SUPPLIED ENTRIES:
= = = = = = =

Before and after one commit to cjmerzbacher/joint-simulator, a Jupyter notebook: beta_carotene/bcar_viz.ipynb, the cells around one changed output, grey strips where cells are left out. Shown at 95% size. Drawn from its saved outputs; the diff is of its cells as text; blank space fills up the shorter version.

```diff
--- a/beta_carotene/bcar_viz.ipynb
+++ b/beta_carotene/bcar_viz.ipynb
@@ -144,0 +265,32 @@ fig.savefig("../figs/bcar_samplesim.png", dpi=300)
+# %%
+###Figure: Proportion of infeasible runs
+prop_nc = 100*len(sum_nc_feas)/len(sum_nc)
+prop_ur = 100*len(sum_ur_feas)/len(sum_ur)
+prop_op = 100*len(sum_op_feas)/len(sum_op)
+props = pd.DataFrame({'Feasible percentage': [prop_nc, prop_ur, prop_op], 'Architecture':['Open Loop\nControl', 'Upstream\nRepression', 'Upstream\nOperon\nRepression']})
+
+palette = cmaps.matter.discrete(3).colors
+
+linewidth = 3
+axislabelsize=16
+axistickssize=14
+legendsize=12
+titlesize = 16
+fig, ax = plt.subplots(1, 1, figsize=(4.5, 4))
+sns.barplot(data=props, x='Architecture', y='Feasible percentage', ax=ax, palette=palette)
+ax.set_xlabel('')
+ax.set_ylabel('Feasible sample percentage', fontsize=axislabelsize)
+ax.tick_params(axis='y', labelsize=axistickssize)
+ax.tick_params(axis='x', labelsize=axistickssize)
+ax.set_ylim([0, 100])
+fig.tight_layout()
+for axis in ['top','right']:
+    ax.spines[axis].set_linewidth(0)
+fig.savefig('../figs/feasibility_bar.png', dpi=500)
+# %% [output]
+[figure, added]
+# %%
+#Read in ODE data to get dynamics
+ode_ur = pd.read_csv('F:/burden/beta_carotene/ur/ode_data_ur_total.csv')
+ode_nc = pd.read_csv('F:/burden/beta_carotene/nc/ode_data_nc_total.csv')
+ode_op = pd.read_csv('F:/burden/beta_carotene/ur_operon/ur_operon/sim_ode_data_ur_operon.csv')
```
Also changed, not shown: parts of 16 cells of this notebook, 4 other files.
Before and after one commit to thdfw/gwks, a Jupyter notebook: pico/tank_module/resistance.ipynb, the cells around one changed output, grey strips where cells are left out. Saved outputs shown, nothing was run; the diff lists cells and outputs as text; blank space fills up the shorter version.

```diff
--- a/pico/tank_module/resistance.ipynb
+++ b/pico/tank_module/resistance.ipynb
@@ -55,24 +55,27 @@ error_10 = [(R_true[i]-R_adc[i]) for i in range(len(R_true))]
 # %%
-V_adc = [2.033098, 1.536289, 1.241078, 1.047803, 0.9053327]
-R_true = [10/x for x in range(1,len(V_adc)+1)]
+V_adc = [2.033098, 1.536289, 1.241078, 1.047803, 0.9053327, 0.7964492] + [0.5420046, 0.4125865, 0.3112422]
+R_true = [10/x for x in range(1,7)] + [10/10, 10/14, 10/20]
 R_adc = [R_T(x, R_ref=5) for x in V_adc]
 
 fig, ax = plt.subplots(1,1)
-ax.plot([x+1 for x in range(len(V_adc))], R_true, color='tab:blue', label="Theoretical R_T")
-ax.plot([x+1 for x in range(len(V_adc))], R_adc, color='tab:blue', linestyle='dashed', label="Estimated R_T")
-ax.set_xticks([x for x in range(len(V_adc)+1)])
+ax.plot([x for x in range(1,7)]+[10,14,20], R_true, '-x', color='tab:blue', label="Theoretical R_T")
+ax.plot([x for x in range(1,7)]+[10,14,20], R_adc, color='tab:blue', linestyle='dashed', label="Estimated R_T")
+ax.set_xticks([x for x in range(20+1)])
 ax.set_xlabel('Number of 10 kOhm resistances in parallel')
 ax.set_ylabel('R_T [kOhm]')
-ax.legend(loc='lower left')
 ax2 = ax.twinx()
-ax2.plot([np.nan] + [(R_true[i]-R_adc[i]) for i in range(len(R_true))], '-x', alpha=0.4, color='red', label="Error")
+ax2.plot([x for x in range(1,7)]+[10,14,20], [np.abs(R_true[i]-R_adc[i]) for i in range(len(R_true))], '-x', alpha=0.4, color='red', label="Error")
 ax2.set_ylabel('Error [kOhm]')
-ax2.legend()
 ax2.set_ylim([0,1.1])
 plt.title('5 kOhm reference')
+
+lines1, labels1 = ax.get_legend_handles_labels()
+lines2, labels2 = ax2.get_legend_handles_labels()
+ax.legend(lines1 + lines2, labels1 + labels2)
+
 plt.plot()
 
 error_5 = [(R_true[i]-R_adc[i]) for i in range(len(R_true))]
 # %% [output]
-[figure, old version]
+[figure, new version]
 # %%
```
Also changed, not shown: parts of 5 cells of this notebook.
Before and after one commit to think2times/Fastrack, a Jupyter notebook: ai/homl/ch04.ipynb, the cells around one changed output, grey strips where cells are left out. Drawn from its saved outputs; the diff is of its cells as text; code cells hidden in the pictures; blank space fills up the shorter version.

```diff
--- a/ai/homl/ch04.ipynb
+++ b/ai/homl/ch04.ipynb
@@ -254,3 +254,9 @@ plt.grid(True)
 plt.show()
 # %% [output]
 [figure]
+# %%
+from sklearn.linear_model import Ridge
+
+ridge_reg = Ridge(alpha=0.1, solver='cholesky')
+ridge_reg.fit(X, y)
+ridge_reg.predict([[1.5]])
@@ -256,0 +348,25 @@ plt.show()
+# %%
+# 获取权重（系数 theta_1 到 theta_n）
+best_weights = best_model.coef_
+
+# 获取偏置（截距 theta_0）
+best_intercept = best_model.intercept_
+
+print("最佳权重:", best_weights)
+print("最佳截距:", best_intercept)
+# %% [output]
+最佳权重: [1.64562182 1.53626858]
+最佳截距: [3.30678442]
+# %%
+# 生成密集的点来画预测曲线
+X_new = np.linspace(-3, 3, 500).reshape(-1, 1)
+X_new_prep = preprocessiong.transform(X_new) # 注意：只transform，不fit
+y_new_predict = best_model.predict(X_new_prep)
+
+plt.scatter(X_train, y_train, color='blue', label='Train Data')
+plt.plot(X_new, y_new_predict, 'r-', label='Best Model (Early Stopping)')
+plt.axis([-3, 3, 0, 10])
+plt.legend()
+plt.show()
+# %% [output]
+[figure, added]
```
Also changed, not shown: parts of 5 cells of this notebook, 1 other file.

= = = = = = =

TASK TO COMPLETE:
Set the whole listing down again so that it matches the original exactly.

SOLUTION BELOW:
Before and after one commit to cjmerzbacher/joint-simulator, a Jupyter notebook: beta_carotene/bcar_viz.ipynb, the cells around one changed output, grey strips where cells are left out. Shown at 95% size. Drawn from its saved outputs; the diff is of its cells as text; blank space fills up the shorter version.

```diff
--- a/beta_carotene/bcar_viz.ipynb
+++ b/beta_carotene/bcar_viz.ipynb
@@ -144,0 +265,32 @@ fig.savefig("../figs/bcar_samplesim.png", dpi=300)
+# %%
+###Figure: Proportion of infeasible runs
+prop_nc = 100*len(sum_nc_feas)/len(sum_nc)
+prop_ur = 100*len(sum_ur_feas)/len(sum_ur)
+prop_op = 100*len(sum_op_feas)/len(sum_op)
+props = pd.DataFrame({'Feasible percentage': [prop_nc, prop_ur, prop_op], 'Architecture':['Open Loop\nControl', 'Upstream\nRepression', 'Upstream\nOperon\nRepression']})
+
+palette = cmaps.matter.discrete(3).colors
+
+linewidth = 3
+axislabelsize=16
+axistickssize=14
+legendsize=12
+titlesize = 16
+fig, ax = plt.subplots(1, 1, figsize=(4.5, 4))
+sns.barplot(data=props, x='Architecture', y='Feasible percentage', ax=ax, palette=palette)
+ax.set_xlabel('')
+ax.set_ylabel('Feasible sample percentage', fontsize=axislabelsize)
+ax.tick_params(axis='y', labelsize=axistickssize)
+ax.tick_params(axis='x', labelsize=axistickssize)
+ax.set_ylim([0, 100])
+fig.tight_layout()
+for axis in ['top','right']:
+    ax.spines[axis].set_linewidth(0)
+fig.savefig('../figs/feasibility_bar.png', dpi=500)
+# %% [output]
+[figure, added]
+# %%
+#Read in ODE data to get dynamics
+ode_ur = pd.read_csv('F:/burden/beta_carotene/ur/ode_data_ur_total.csv')
+ode_nc = pd.read_csv('F:/burden/beta_carotene/nc/ode_data_nc_total.csv')
+ode_op = pd.read_csv('F:/burden/beta_carotene/ur_operon/ur_operon/sim_ode_data_ur_operon.csv')
```
Also changed, not shown: parts of 16 cells of this notebook, 4 other files.
Before and after one commit to thdfw/gwks, a Jupyter notebook: pico/tank_module/resistance.ipynb, the cells around one changed output, grey strips where cells are left out. Saved outputs shown, nothing was run; the diff lists cells and outputs as text; blank space fills up the shorter version.

```diff
--- a/pico/tank_module/resistance.ipynb
+++ b/pico/tank_module/resistance.ipynb
@@ -55,24 +55,27 @@ error_10 = [(R_true[i]-R_adc[i]) for i in range(len(R_true))]
 # %%
-V_adc = [2.033098, 1.536289, 1.241078, 1.047803, 0.9053327]
-R_true = [10/x for x in range(1,len(V_adc)+1)]
+V_adc = [2.033098, 1.536289, 1.241078, 1.047803, 0.9053327, 0.7964492] + [0.5420046, 0.4125865, 0.3112422]
+R_true = [10/x for x in range(1,7)] + [10/10, 10/14, 10/20]
 R_adc = [R_T(x, R_ref=5) for x in V_adc]
 
 fig, ax = plt.subplots(1,1)
-ax.plot([x+1 for x in range(len(V_adc))], R_true, color='tab:blue', label="Theoretical R_T")
-ax.plot([x+1 for x in range(len(V_adc))], R_adc, color='tab:blue', linestyle='dashed', label="Estimated R_T")
-ax.set_xticks([x for x in range(len(V_adc)+1)])
+ax.plot([x for x in range(1,7)]+[10,14,20], R_true, '-x', color='tab:blue', label="Theoretical R_T")
+ax.plot([x for x in range(1,7)]+[10,14,20], R_adc, color='tab:blue', linestyle='dashed', label="Estimated R_T")
+ax.set_xticks([x for x in range(20+1)])
 ax.set_xlabel('Number of 10 kOhm resistances in parallel')
 ax.set_ylabel('R_T [kOhm]')
-ax.legend(loc='lower left')
 ax2 = ax.twinx()
-ax2.plot([np.nan] + [(R_true[i]-R_adc[i]) for i in range(len(R_true))], '-x', alpha=0.4, color='red', label="Error")
+ax2.plot([x for x in range(1,7)]+[10,14,20], [np.abs(R_true[i]-R_adc[i]) for i in range(len(R_true))], '-x', alpha=0.4, color='red', label="Error")
 ax2.set_ylabel('Error [kOhm]')
-ax2.legend()
 ax2.set_ylim([0,1.1])
 plt.title('5 kOhm reference')
+
+lines1, labels1 = ax.get_legend_handles_labels()
+lines2, labels2 = ax2.get_legend_handles_labels()
+ax.legend(lines1 + lines2, labels1 + labels2)
+
 plt.plot()
 
 error_5 = [(R_true[i]-R_adc[i]) for i in range(len(R_true))]
 # %% [output]
-[figure, old version]
+[figure, new version]
 # %%
```
Also changed, not shown: parts of 5 cells of this notebook.
Before and after one commit to think2times/Fastrack, a Jupyter notebook: ai/homl/ch04.ipynb, the cells around one changed output, grey strips where cells are left out. Drawn from its saved outputs; the diff is of its cells as text; code cells hidden in the pictures; blank space fills up the shorter version.

```diff
--- a/ai/homl/ch04.ipynb
+++ b/ai/homl/ch04.ipynb
@@ -254,3 +254,9 @@ plt.grid(True)
 plt.show()
 # %% [output]
 [figure]
+# %%
+from sklearn.linear_model import Ridge
+
+ridge_reg = Ridge(alpha=0.1, solver='cholesky')
+ridge_reg.fit(X, y)
+ridge_reg.predict([[1.5]])
@@ -256,0 +348,25 @@ plt.show()
+# %%
+# 获取权重（系数 theta_1 到 theta_n）
+best_weights = best_model.coef_
+
+# 获取偏置（截距 theta_0）
+best_intercept = best_model.intercept_
+
+print("最佳权重:", best_weights)
+print("最佳截距:", best_intercept)
+# %% [output]
+最佳权重: [1.64562182 1.53626858]
+最佳截距: [3.30678442]
+# %%
+# 生成密集的点来画预测曲线
+X_new = np.linspace(-3, 3, 500).reshape(-1, 1)
+X_new_prep = preprocessiong.transform(X_new) # 注意：只transform，不fit
+y_new_predict = best_model.predict(X_new_prep)
+
+plt.scatter(X_train, y_train, color='blue', label='Train Data')
+plt.plot(X_new, y_new_predict, 'r-', label='Best Model (Early Stopping)')
+plt.axis([-3, 3, 0, 10])
+plt.legend()
+plt.show()
+# %% [output]
+[figure, added]
```
Also changed, not shown: parts of 5 cells of this notebook, 1 other file.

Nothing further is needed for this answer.